After more than seven months of work, the Palm Beach County Heroin Task Force is planning to unveil in January a multi-pronged “action plan” aimed at curbing the opioid epidemic.
And task force members hope a recent Palm Beach Post expose about the epidemic’s toll in Palm Beach County will help prompt county and state lawmakers to provide money for many of the plan’s programs and initiatives.
“There have been a lot of articles in the newspaper bringing the heroin epidemic to light. With the energy that we have and the opportunity we have, this a time for us to push our plan forward and get it in front of people that can help make it become a reality,’’ Becky Walker, director of network management for the Southeast Florida Behavioral Health Network, said at Friday’s task force meeting.
At the 90-minute session, the task force added three more initiatives to its extensive proposal: a focus on babies born with heroin addiction, a program to deal with an expected rise in homelessness as rogue sober homes are shut down, and a series of community forums for families and relatives who’ve lost loved ones to accidental overdoses.
In all, the action plan has more than 25 recommendations, including increasing access to the heroin overdose antidote naloxone, adding beds at treatments centers and harm-reduction plans such as education on safe needle usage and promotion of syringe exchange programs.
It also calls for a pilot study to begin in January that will provide detox services, medications and guidance by a nurse or counselor for a month after an addict overdoses and is taken to an emergency room.
Another strategy is to add indigent beds through “addiction receiving facilities” in the county.
“It’s kind of ironic that Palm Beach County is … the ‘recovery capital,’ ” because of its influx of private treatment centers and sober homes, “yet we have a shortage of publicly funded beds,’’ said Linda Kane, a manager with the Southeast Florida Behavioral Health Network, who helped chair Friday’s meeting. The network is a nonprofit that disburses money from the state for behavioral health services.
Other than a few mentions of applying for grants, there was no specific discussion Friday on how to pay for many of the programs.
The next step will come in January when the task force will finalize the action plan and present it, in separate meetings, to the Palm Beach County Commission and the county’s legislative delegation.
The task force doesn’t want to unveil the plan any later than January because the state legislative session starts in March. “If we wait until after the session, it’s too late,” said Rosalind Murray, program development coordinator with the Palm Beach County Criminal Justice Commission.
The heroin task force, which first met in May, is made up of first responders, advocacy groups, treatment providers, government staffers and addicts. A second task force, organized by Palm Beach County State Attorney Dave Aronberg, is examining laws affecting the sober home industry and bringing police together to crack down on illegal sober home practices.
The Post series, Heroin: Killer of a generation, detailed failures by local and state leaders to stem the epidemic.
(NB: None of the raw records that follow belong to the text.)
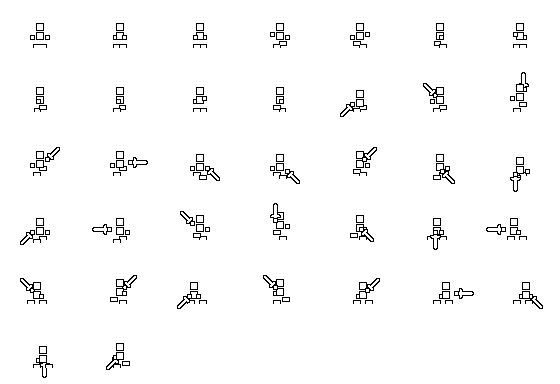
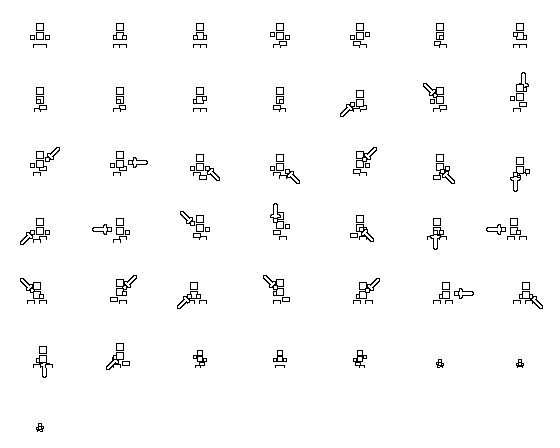
落下の調整

diff --git a/src/game/EnemyField.c b/src/game/EnemyField.c
@@ -22,7 +22,7 @@ static void EnemyFieldActorStep(struct EnemyActor *actor);
 static int EnemyFieldGetWalkableDirection(struct EnemyActor *actor);
 static int EnemyFieldGetWalkableRandomDirection(struct EnemyActor *actor);
 static bool EnemyFieldMoveToDestination(struct EnemyActor *actor);
-static void EnemyFieldBlink(struct EnemyActor *actor);
+static bool EnemyFieldBlink(struct EnemyActor *actor);
 static void EnemyFieldCalcRect(struct EnemyActor *actor);
 
 // 内部変数
@@ -164,10 +164,11 @@ void EnemyFieldActorIdle(struct EnemyActor *actor)
     if (GameIsPlay()) {
 
         // 点滅
-        EnemyFieldBlink(actor);
+        if (!EnemyFieldBlink(actor)) {
 
-        // アニメーションの更新
-        AsepriteUpdateSpriteAnimation(&actor->animation);
+            // アニメーションの更新
+            AsepriteUpdateSpriteAnimation(&actor->animation);
+        }
     }
 
     // 矩形の計算
@@ -217,74 +218,75 @@ void EnemyFieldActorWalk(struct EnemyActor *actor)
     // プレイ中
     if (GameIsPlay()) {
 
-        // 移動の完了
-        if (actor->position.x == actor->destination.x && actor->position.y == actor->destination.y) {
+        // 点滅
+        if (!EnemyFieldBlink(actor)) {
 
-            // 位置の保存
-            actor->origin = actor->position;
+            // 移動の完了
+            if (actor->position.x == actor->destination.x && actor->position.y == actor->destination.y) {
 
-            // 移動の設定
-            int reverse = actor->direction ^ 0x01;
-            int way = -1;
-            int d = EnemyFieldGetWalkableDirection(actor);
-            if (d == (1 << kDirectionUp)) {
-                way = kDirectionUp;
-            } else if (d == (1 << kDirectionDown)) {
-                way = kDirectionDown;
-            } else if (d == (1 << kDirectionLeft)) {
-                way = kDirectionLeft;
-            } else if (d == (1 << kDirectionRight)) {
-                way = kDirectionRight;
-            } else {
-                int c = d & ~(1 << reverse);
-                if (c == (1 << kDirectionUp)) {
+                // 位置の保存
+                actor->origin = actor->position;
+
+                // 移動の設定
+                int reverse = actor->direction ^ 0x01;
+                int way = -1;
+                int d = EnemyFieldGetWalkableDirection(actor);
+                if (d == (1 << kDirectionUp)) {
                     way = kDirectionUp;
-                } else if (c == (1 << kDirectionDown)) {
+                } else if (d == (1 << kDirectionDown)) {
                     way = kDirectionDown;
-                } else if (c == (1 << kDirectionLeft)) {
+                } else if (d == (1 << kDirectionLeft)) {
                     way = kDirectionLeft;
-                } else if (c == (1 << kDirectionRight)) {
+                } else if (d == (1 << kDirectionRight)) {
                     way = kDirectionRight;
                 } else {
-                    int t = IocsGetRandomNumber(NULL) % 4;
-                    while ((c & (1 << t)) == 0) {
-                        ++t;
-                        if (t >= 4) {
-                            t = 0;
+                    int c = d & ~(1 << reverse);
+                    if (c == (1 << kDirectionUp)) {
+                        way = kDirectionUp;
+                    } else if (c == (1 << kDirectionDown)) {
+                        way = kDirectionDown;
+                    } else if (c == (1 << kDirectionLeft)) {
+                        way = kDirectionLeft;
+                    } else if (c == (1 << kDirectionRight)) {
+                        way = kDirectionRight;
+                    } else {
+                        int t = IocsGetRandomNumber(NULL) % 4;
+                        while ((c & (1 << t)) == 0) {
+                            ++t;
+                            if (t >= 4) {
+                                t = 0;
+                            }
+                        }
+                        way = t;
+                    }
+                }
+                actor->direction = way;
+                if (FieldWalk(actor->position.x, actor->position.y, actor->direction, false, false, &actor->destination)) {
+                    if (actor->position.x != actor->destination.x) {
+                        FieldAdjustMovePosition(&actor->position, &actor->destination);
+                    }
+                    {
+                        bool face = false;
+                        if (actor->direction == kDirectionLeft && actor->face != kEnemyFaceLeft) {
+                            actor->face = kEnemyFaceLeft;
+                            face = true;
+                        } else if (actor->direction == kDirectionRight && actor->face != kEnemyFaceRight) {
+                            actor->face = kEnemyFaceRight;
+                            face = true;
+                        }
+                        if (face) {
+                            AsepriteStartSpriteAnimation(&actor->animation, actor->data->sprite, enemyFieldAnimationNames_Walk[actor->face], true);
                         }
                     }
-                    way = t;
                 }
             }
-            actor->direction = way;
-            if (FieldWalk(actor->position.x, actor->position.y, actor->direction, false, false, &actor->destination)) {
-                if (actor->position.x != actor->destination.x) {
-                    FieldAdjustMovePosition(&actor->position, &actor->destination);
-                }
-                {
-                    bool face = false;
-                    if (actor->direction == kDirectionLeft && actor->face != kEnemyFaceLeft) {
-                        actor->face = kEnemyFaceLeft;
-                        face = true;
-                    } else if (actor->direction == kDirectionRight && actor->face != kEnemyFaceRight) {
-                        actor->face = kEnemyFaceRight;
-                        face = true;
-                    }
-                    if (face) {
-                        AsepriteStartSpriteAnimation(&actor->animation, actor->data->sprite, enemyFieldAnimationNames_Walk[actor->face], true);
-                    }
-                }
-            }
+
+            // 移動
+            EnemyFieldMoveToDestination(actor);
+
+            // アニメーションの更新
+            AsepriteUpdateSpriteAnimation(&actor->animation);
         }
-
-        // 移動
-        EnemyFieldMoveToDestination(actor);
-
-        // 点滅
-        EnemyFieldBlink(actor);
-
-        // アニメーションの更新
-        AsepriteUpdateSpriteAnimation(&actor->animation);
     }
 
     // 矩形の計算
@@ -328,10 +330,11 @@ void EnemyFieldActorFree(struct EnemyActor *actor)
     if (GameIsPlay()) {
 
         // 点滅
-        EnemyFieldBlink(actor);
+        if (!EnemyFieldBlink(actor)) {
 
-        // アニメーションの更新
-        AsepriteUpdateSpriteAnimation(&actor->animation);
+            // アニメーションの更新
+            AsepriteUpdateSpriteAnimation(&actor->animation);
+        }
     }
 
     // 矩形の計算
@@ -375,10 +378,11 @@ void EnemyFieldActorStep(struct EnemyActor *actor)
     if (GameIsPlay()) {
 
         // 点滅
-        EnemyFieldBlink(actor);
+        if (!EnemyFieldBlink(actor)) {
 
-        // アニメーションの更新
-        AsepriteUpdateSpriteAnimation(&actor->animation);
+            // アニメーションの更新
+            AsepriteUpdateSpriteAnimation(&actor->animation);
+        }
     }
 
     // 矩形の計算
@@ -483,11 +487,12 @@ static bool EnemyFieldMoveToDestination(struct EnemyActor *actor)
 
 // 点滅する
 //
-static void EnemyFieldBlink(struct EnemyActor *actor)
+static bool EnemyFieldBlink(struct EnemyActor *actor)
 {
     if (actor->blink > 0) {
         --actor->blink;
     }
+    return actor->blink > 0 ? true : false;
 }
 
 // 矩形を計算する

diff --git a/src/game/PlayerField.c b/src/game/PlayerField.c
@@ -224,8 +224,13 @@ static void PlayerFieldActorPlay(struct PlayerActor *actor)
             }
             if (actor->position.y == actor->destination.y) {
                 if (FieldIsFall(actor->destination.x, actor->destination.y)) {
-                    if (FieldWalk(actor->destination.x, actor->destination.y, kDirectionDown, land, true, &actor->destination)) {
-                        ;
+                    if (
+                        actor->position.x == actor->destination.x || 
+                        FieldIsFall(actor->position.x, actor->position.y)
+                    ) {
+                        if (FieldWalk(actor->destination.x, actor->destination.y, kDirectionDown, land, true, &actor->destination)) {
+                            ;
+                        }
                     }
                 }
             }

diff --git a/src/game/Game.c b/src/game/Game.c
@@ -321,7 +321,6 @@ static void GameLoadBattle(struct Game *game)
             game->battleRoute = FieldGetBattleRoute(game->battlePosition.x, game->battlePosition.y);
             game->battleDirection = -1;
             {
-                playdate->system->logToConsole("encount = %d, %d - %d, %d", pp.x, pp.y, ep.x, ep.y);
                 int dx = pp.x - ep.x;
                 int dy = pp.y - ep.y;
                 if (abs(dy) > abs(dx)) {

diff --git a/src/game/Battle.c b/src/game/Battle.c
@@ -427,7 +427,7 @@ bool BattleIsInsideX(int x)
 }
 bool BattleIsInsideY(int y)
 {
-    return y >= 0 || y < kBattleSizeY * kBattleSizePixel ? true : false;
+    return y >= 0 && y < kBattleSizeY * kBattleSizePixel ? true : false;
 }
 
 // クリップを設定する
Many people at Friday’s meeting remarked about the individual profiles of 216 people who died of accidental opioid-related overdoses in 2015.
“While the (articles) don’t shed a pretty picture on it, I think it is helping to drive the theme home that this is a problem that needs to be dealt with. It is a health crisis,’’ said Kane.
At the start of the meeting, organizers said the Medical Examiner’s office has reported 416 overdose deaths from January to October 2016, which equates to about 12 people dying a week in Palm Beach County.
“If you have 12 people a week dying I think numerous families want to act and they don’t know what to do as a community,’’ said Quinn Paton of Palm Springs, who said she attended the meeting as a concerned citizen.
Paton was among several speakers who called for regular community awareness meetings made up of families who have lost loved ones to addiction.
“We do have a community that is hurting,’’ said Paton, who said she was shocked to see that she had attended high school in Boca Raton with at least three of the people who had died in 2015.
“If we can allow them a way to act, I think we could have an even bigger voice.’’